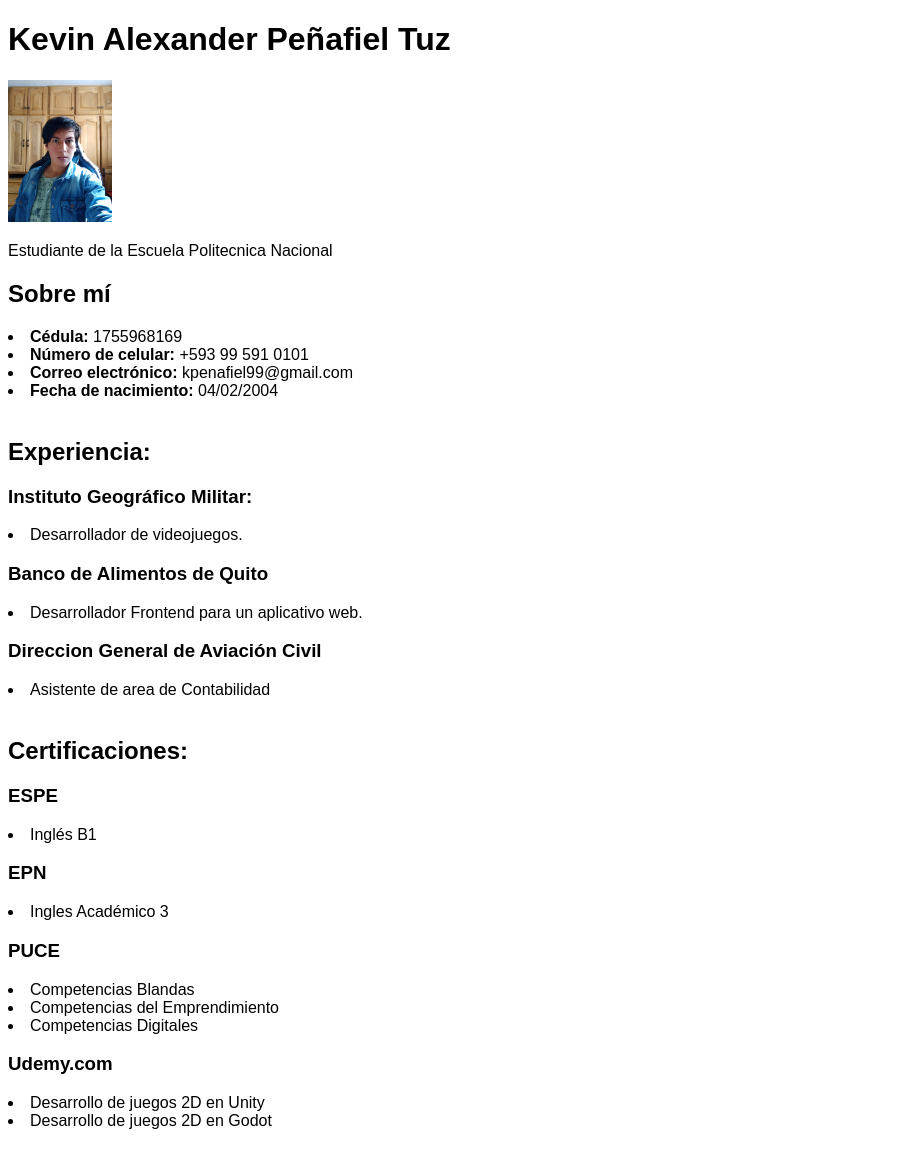
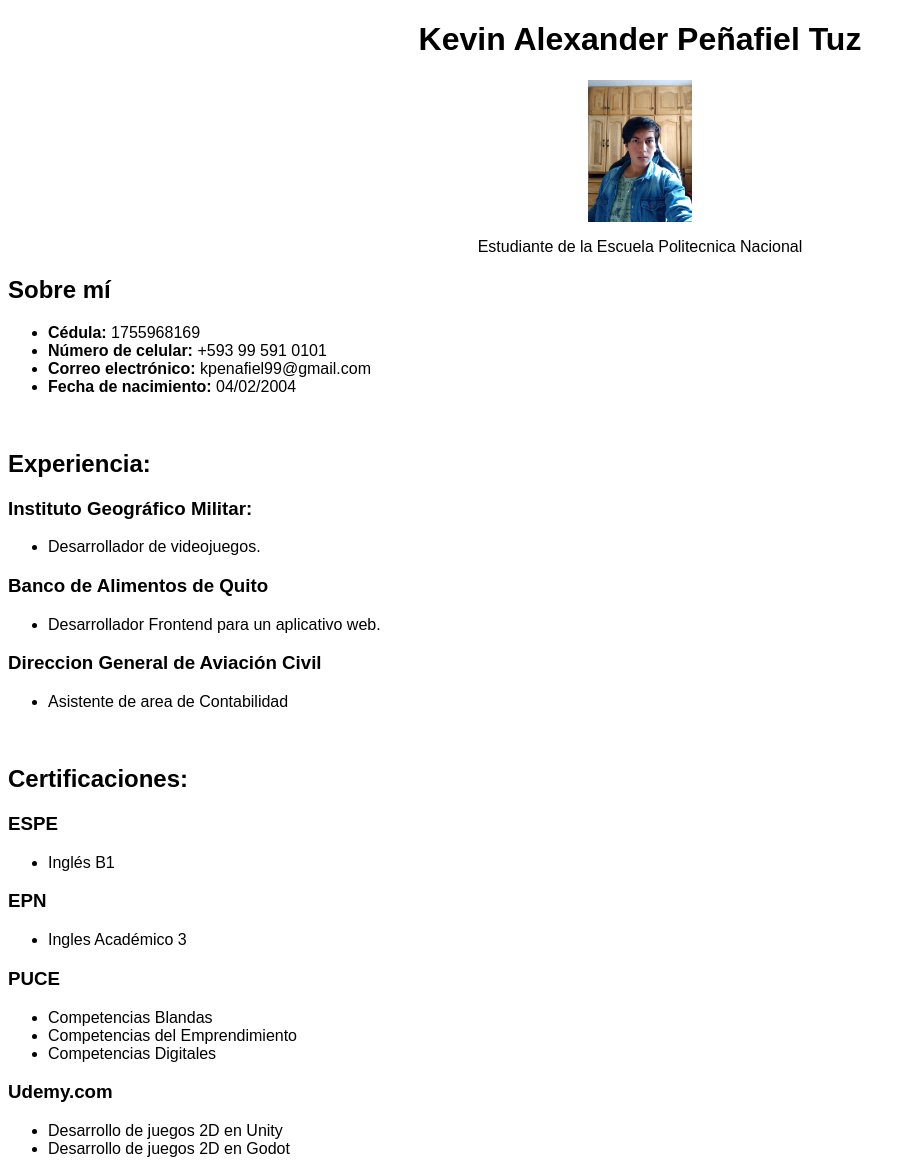
Before and after one commit to 2025A-Web-SW-GR1/webswgr1-penafiel-tuz-kevin-alexander, a plain HTML site: page Trabajos/CV/index.html in a window 1280 px wide. Shown: the top 1161 px of the page, without its empty margins (0-916 px from the left). Drawn offline with Linux system fonts and the light colour scheme.

Commit message:
agragdo css basico

```diff
--- a/Trabajos/CV/index.html
+++ b/Trabajos/CV/index.html
@@ -5,43 +5,71 @@
         body {
             font-family: Arial, Helvetica, sans-serif;
         }
+
+        h1, h2, h3, h4{
+            font-weight: bold;
+        }
+
+        img{
+            display: block;
+            margin-left: auto;
+            margin-right: auto;
+        }
     </style>
     <meta charset="UTF-8">
     <meta name="viewport" content="width=device-width, initial-scale=1.0">
     <title>Kevin Alexander Penafiel Tuz</title>
 </head>
+
 <body>
-    <h1>Kevin Alexander Peñafiel Tuz</h1>
+    <h1 style="text-align: center;">Kevin Alexander Peñafiel Tuz</h1>
     <img src="assets/IMG_20220809_154908.jpg" alt="Kevin Penafiel" width="104" height="142">
-    <p>Estudiante de la Escuela Politecnica Nacional</p>
+    <p style="text-align: center;">Estudiante de la Escuela Politecnica Nacional</p>
     <h2>Sobre mí</h2>
+    <ul>
         <li><b>Cédula:</b> 1755968169</li>
         <li><b>Número de celular:</b> +593 99 591 0101</li>
         <li><b>Correo electrónico:</b> kpenafiel99@gmail.com</li>
         <li><b>Fecha de nacimiento:</b> 04/02/2004</li>
+    </ul>
     <br>
     <h2>Experiencia: </h2>
     <h3>Instituto Geográfico Militar:</h3>
+    <ul>
         <li>Desarrollador de videojuegos.</li>
+    </ul>
     <h3>Banco de Alimentos de Quito</h3>
+    <ul>
         <li>Desarrollador Frontend para un aplicativo web.</li>
+    </ul>
     <h3>Direccion General de Aviación Civil</h3>
+    <ul>
         <li>Asistente de area de Contabilidad</li>
+    </ul>
     <br>
     <h2>Certificaciones: </h2>
     <h3>ESPE</h3>
+    <ul>
         <li>Inglés B1</li>
+    </ul>
     <h3>EPN</h3>
+    <ul>
         <li>Ingles Académico 3</li>
+    </ul>
     <h3>PUCE</h3>
+    <ul>
         <li>Competencias Blandas</li>
         <li>Competencias del Emprendimiento</li>
         <li>Competencias Digitales</li>
+    </ul>
     <h3>Udemy.com</h3>
+    <ul>
         <li>Desarrollo de juegos 2D en Unity</li>
         <li>Desarrollo de juegos 2D en Godot</li>
+    </ul>
     <br>
     <h2>Experiencia con tecnologias:</h2>
+    <ul>
         <li>Python para entrenamiento de IA</li>
         <li>C/C++</li>
         <li>Java</li>
@@ -51,5 +79,6 @@
         <li>Godot Engine</li>
         <li>OpenGL (GLFW/GLAD)</li>
         <li>Expo (React Native)</li>
+    </ul>
 </body>
 </html>
```
Lines whose indentation alone changed are shown as unchanged.
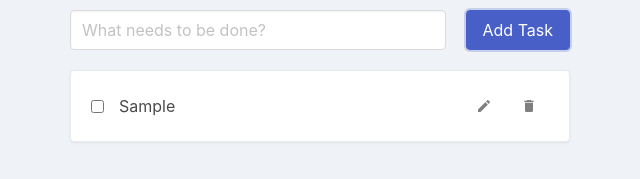
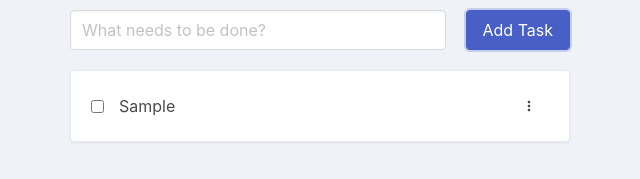
Before and after one commit to vitalii-bilyi-zp/todo, a Vue app: page / in a window 1280 px wide. Both pictures are taken after typing "Sample" into the empty fields and a click on the input "Add Task". Shown: the part 373-552 px from the top of the page, without its empty margins (320-960 px from the left). Built offline with nearby package versions, Linux system fonts and the light colour scheme.

Commit message:
feat: task actions dropdown

```diff
--- a/src/assets/scss/main.scss
+++ b/src/assets/scss/main.scss
@@ -4,3 +4,4 @@
 @import "node_modules/bulma/sass/elements/icon";
 @import "node_modules/bulma/sass/elements/button";
 @import "node_modules/bulma/sass/components/menu";
+@import "node_modules/bulma/sass/components/dropdown";
--- a/src/components/TodoProjectListItem.vue
+++ b/src/components/TodoProjectListItem.vue
@@ -40,11 +40,16 @@ const taskIsDone = computed<boolean>({
     },
 });
 
+const menuState: Ref<boolean> = ref(false);
+function toggleMenuState(): void {
+    menuState.value = !menuState.value;
+}
+
 const newTaskName: Ref<string> = ref(props.task.name);
 const taskNameError: Ref<string> = ref("");
-const isEditing: Ref<boolean> = ref(false);
-function toggleEditing(): void {
-    if (isEditing.value) {
+const editState: Ref<boolean> = ref(false);
+function toggleEditState(): void {
+    if (editState.value) {
         stopEditing();
     } else {
         startEditing();
@@ -52,7 +57,7 @@ function toggleEditing(): void {
 }
 function startEditing(): void {
     newTaskName.value = props.task.name;
-    isEditing.value = true;
+    editState.value = true;
 }
 function stopEditing(): void {
     if (!newTaskName.value) {
@@ -60,7 +65,7 @@ function stopEditing(): void {
         return;
     }
 
-    isEditing.value = false;
+    editState.value = false;
     emit("updateTask", {
         ...props.task,
         name: newTaskName.value,
@@ -80,7 +85,7 @@ function deleteTask(): void {
 
         <EditableText
             class="item-text"
-            :is-editing="isEditing"
+            :is-editing="editState"
             :error="taskNameError"
             v-model="newTaskName"
             @update:modelValue="taskNameError = ''"
@@ -89,17 +94,47 @@ function deleteTask(): void {
             <p class="task-name" v-html="taskNameHtml"></p>
         </EditableText>
 
-        <div class="item-actions">
-            <button class="button is-text" :class="{ 'is-active': isEditing }" @click="toggleEditing">
+        <div class="dropdown is-right" :class="{ 'is-active': menuState }">
+            <div class="dropdown-trigger">
+                <button
+                    class="button is-text"
+                    aria-haspopup="true"
+                    aria-controls="dropdown-menu"
+                    @click="toggleMenuState"
+                >
+                    <span class="icon">
+                        <i class="mdi mdi-dots-vertical" aria-hidden="true"></i>
+                    </span>
+                </button>
+            </div>
+            <div class="dropdown-menu" id="dropdown-menu" role="menu">
+                <div class="dropdown-content">
+                    <a class="dropdown-item">
+                        <span class="icon-text">
+                            <span class="icon">
+                                <i class="mdi mdi-plus-thick"></i>
+                            </span>
+                            <span>Add subtask</span>
+                        </span>
+                    </a>
+                    <a class="dropdown-item" :class="{ 'is-active': editState }" @click="toggleEditState">
+                        <span class="icon-text">
                             <span class="icon">
                                 <i class="mdi mdi-pencil"></i>
                             </span>
-            </button>
-            <button class="button is-text" @click="deleteTask">
+                            <span>Edit task</span>
+                        </span>
+                    </a>
+                    <a class="dropdown-item" @click="deleteTask">
+                        <span class="icon-text">
                             <span class="icon">
                                 <i class="mdi mdi-delete"></i>
                             </span>
-            </button>
+                            <span>Delete task</span>
+                        </span>
+                    </a>
+                </div>
+            </div>
         </div>
     </div>
 </template>
@@ -114,7 +149,7 @@ function deleteTask(): void {
     border-radius: 4px;
     border: 1px solid #e7eaef;
     box-shadow: 0px 1px 3px 0px rgb(5 10 23 / 7%);
-    overflow: hidden;
+    // overflow: hidden;
 
     &.is-done {
         .item-text {
@@ -147,25 +182,25 @@ function deleteTask(): void {
     }
 }
 
-.item-actions {
-    display: flex;
-    align-items: center;
+// .item-actions {
+//     display: flex;
+//     align-items: center;
 
-    .button {
-        .icon {
-            opacity: 0.7;
-        }
+//     .button {
+//         .icon {
+//             opacity: 0.7;
+//         }
 
-        &:hover,
-        &.is-active {
-            .icon {
-                opacity: 1;
-            }
-        }
+//         &:hover,
+//         &.is-active {
+//             .icon {
+//                 opacity: 1;
+//             }
+//         }
 
-        & + .button {
-            margin-left: 5px;
-        }
-    }
-}
+//         & + .button {
+//             margin-left: 5px;
+//         }
+//     }
+// }
 </style>
```
Lines whose indentation alone changed are shown as unchanged.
◇ ◇ ◇ ◇
→ Activity: Find and copy each line of the material that holds the word "dropdown".

→ Output:
feat: task actions dropdown
+@import "node_modules/bulma/sass/components/dropdown";
+        <div class="dropdown is-right" :class="{ 'is-active': menuState }">
+            <div class="dropdown-trigger">
+                    aria-controls="dropdown-menu"
+            <div class="dropdown-menu" id="dropdown-menu" role="menu">
+                <div class="dropdown-content">
+                    <a class="dropdown-item">
+                    <a class="dropdown-item" :class="{ 'is-active': editState }" @click="toggleEditState">
+                    <a class="dropdown-item" @click="deleteTask">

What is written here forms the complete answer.